You can see their display — bits of it, at least — from many Inner Harbour vantage points. It will remain until July 5.
You’ll also see something similar in Ottawa as of Friday. Dooher, who speaks to her sister by phone several times a day, took up her twin’s suggestion that she organize a similar effort at her 35-storey, 150-unit condo building there.
That’s what’s great about this story: It’s a rare grassroots effort, as opposed to one staged, or at least funded, by government.
Some would say that’s what separates the sesquicentennial from 1967, when ordinary Canadians’ passion for Centennial year took off like a wildfire. That view itself might be revisionist history, though. People forget that the Centennial initiative was, at least at the beginning, a top-down exercise.
Victoria author Tom Hawthorn covered that in his new book, The Year Canadians Lost Their Minds and Found Their Country. “At first, Canadians showed little interest,” he wrote. “The announcement of a federal program to plan the celebration was met with silence and indifference.”
Somewhere along the line public attitudes changed, though.
Maybe it started when Prime Minister Lester Pearson lit the flame on Parliament Hill on New Year’s Eve 1966. That was shown live on the CBC. Ditto for the next day’s three-hour special, when Gordon Lightfoot debuted Canadian Railway Trilogy. “Everybody in Canada watched it,” Hawthorn says.
Bobby Gimby’s Canada (“now we are 20 million … ”) became the national earworm. Alex Colville’s Centennial coins (universally scorned when introduced, Hawthorn notes) jangled in every pocket from Victoria to St. John’s. Those who lived on railway lines remember the Centennial train’s horn sounding the first four notes of O Canada as it pulled in. Expo 67, a million miles away in Montreal, glittered like Oz.
Hawthorn quoted Centennial commissioner John Fisher, who urged Canadians to mark the occasion in their own way: “The Centennial belongs to you. It does not belong to governments. Do something.

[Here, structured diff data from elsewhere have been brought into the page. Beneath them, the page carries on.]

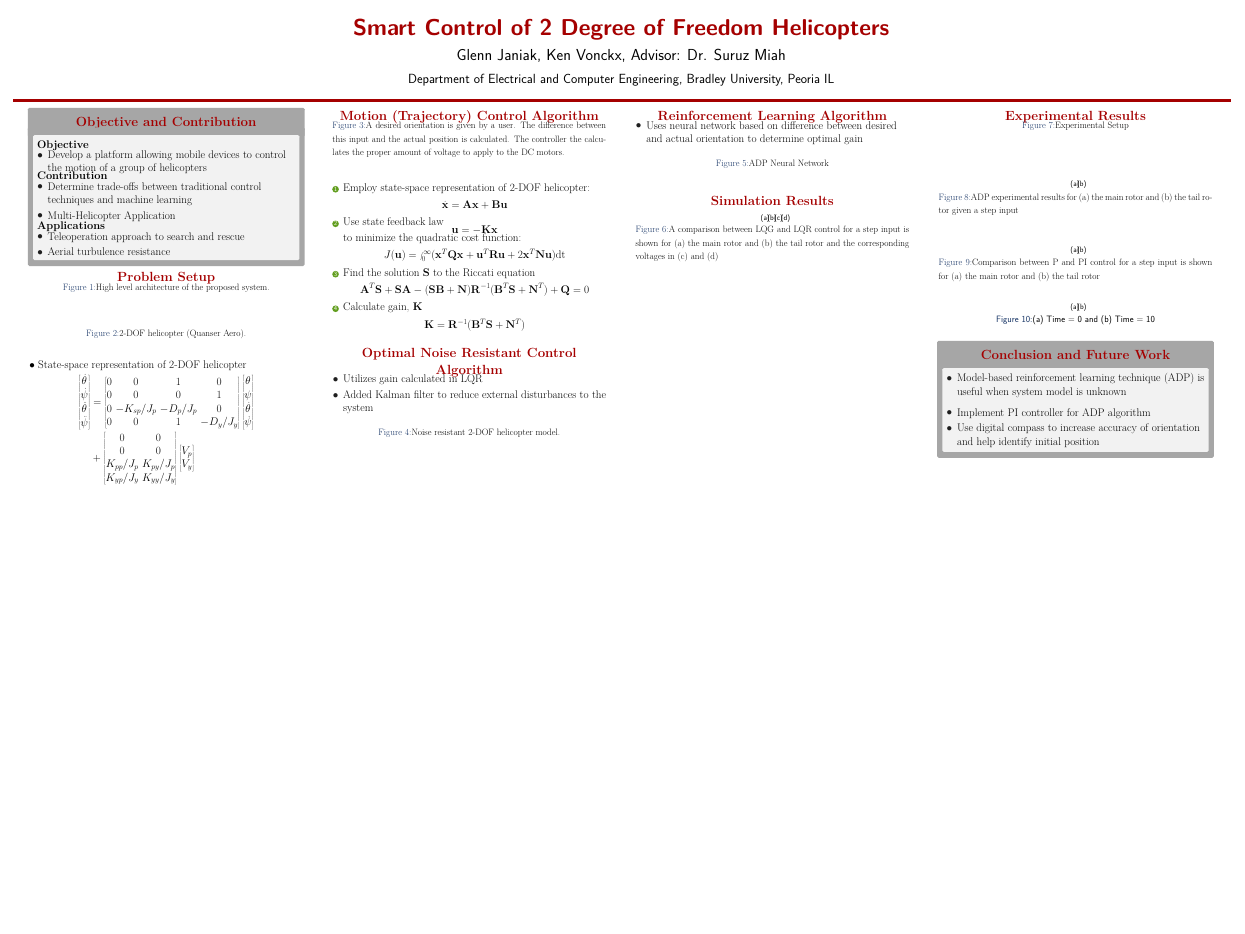
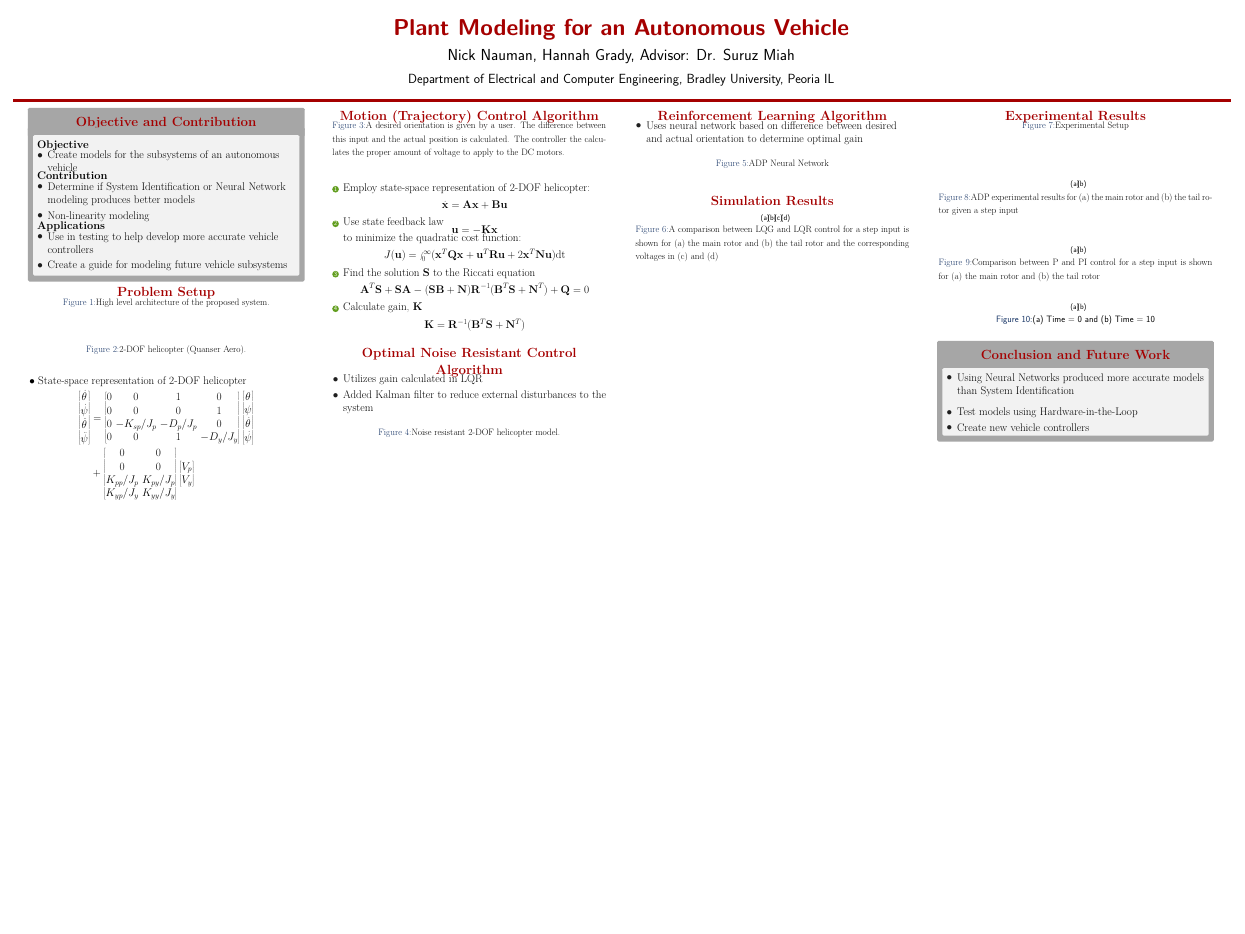
Before and after one commit to ECE-BU-Miah/seniorProj2-2021-22-Docs, a LaTeX poster (poster.tex): the whole page. Compiled offline with pdfLaTeX.

Commit message:
Poster Updates
I made changes to the Objectives & Contribution section along with the Conclusions & Future Work section. I also made some changes to the title.

```diff
--- a/poster.tex
+++ b/poster.tex
@@ -81,9 +81,9 @@
 % TITLE SECTION
 %-----------------------------------------------------------
 
-\title{Smart Control of 2 Degree of Freedom Helicopters} % Poster title
+\title{Plant Modeling for an Autonomous Vehicle} % Poster title
 
-\author{Glenn Janiak, Ken Vonckx, Advisor: Dr. Suruz Miah} % Author(s)
+\author{Nick Nauman, Hannah Grady, Advisor: Dr. Suruz Miah} % Author(s)
 
 
 \institute{Department of Electrical and Computer Engineering, Bradley University, Peoria IL} %Institution(s)
@@ -118,7 +118,7 @@
 \textbf{Objective}
 \vskip -0.75cm
 \begin{itemize}
-    \item Develop a platform allowing mobile devices to control the motion of a group of helicopters
+    \item Create models for the subsystems of an autonomous vehicle
 \end{itemize}
 %\begin{itemize}
 %    \item Develop a platform that allows mobile devices to control helicopters with the least amount of error via an embedded system
@@ -128,6 +128,8 @@
 \textbf{Contribution}
 \vskip -0.75cm
 \begin{itemize}
-    \item Determine trade-offs between traditional control techniques and machine learning
+	\item Determine if System Identification or Neural Network modeling produces better models
+	\item Non-linearity modeling
+%    \item Determine trade-offs between traditional control techniques and machine learning
     %\item Embedded System Implementation
     %\item Mobile Device Control
@@ -137,8 +139,10 @@
 \textbf{Applications}
 \vskip -0.75cm
 \begin{itemize}
-    \item Teleoperation approach to search and rescue
-    \item Aerial turbulence resistance
+	\item Use in testing to help develop more accurate vehicle controllers
+	\item Create a guide for modeling future vehicle subsystems
+%    \item Teleoperation approach to search and rescue
+%    \item Aerial turbulence resistance
 \end{itemize}
 
 %
@@ -521,11 +525,11 @@ $\bullet$ State-space representation of 2-DOF helicopter
 
 \begin{alertblock}{Conclusion and Future Work}
 \begin{itemize}
-    \item Model-based reinforcement learning technique (ADP)  is useful when system model is unknown
+    \item Using Neural Networks produced more accurate models than System Identification
    % \item PI controller greatly reduces steady-state error, however increases overshoot and settling time
     \vskip .75cm
-    \item Implement PI controller for ADP algorithm
-    \item Use digital compass to increase accuracy of orientation and help identify initial position
+    \item Test models using Hardware-in-the-Loop
+    \item Create new vehicle controllers
 \end{itemize}
 
 
```
Also changed, not shown: poster.pdf, poster.tex (2 more changed lines).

It does not matter how small your effort is.” Canadians bought in.
That was the reminder from Stewart and her neighbours Wednesday. It’s not the government’s celebration. It’s not the government’s country.
© Copyright Times Colonist
Jack Knox is a born-and-raised Kamloops lad who once worked at the Kamloops Daily News. He is now a columnist with the Victoria Times Colonist. Since joining the Times Colonist in 1988, Jack has worked as a copy editor, city editor, editorial writer and editorial page editor. Prior to that he was an editor and reporter at newspapers in Campbell River, Regina and Kamloops.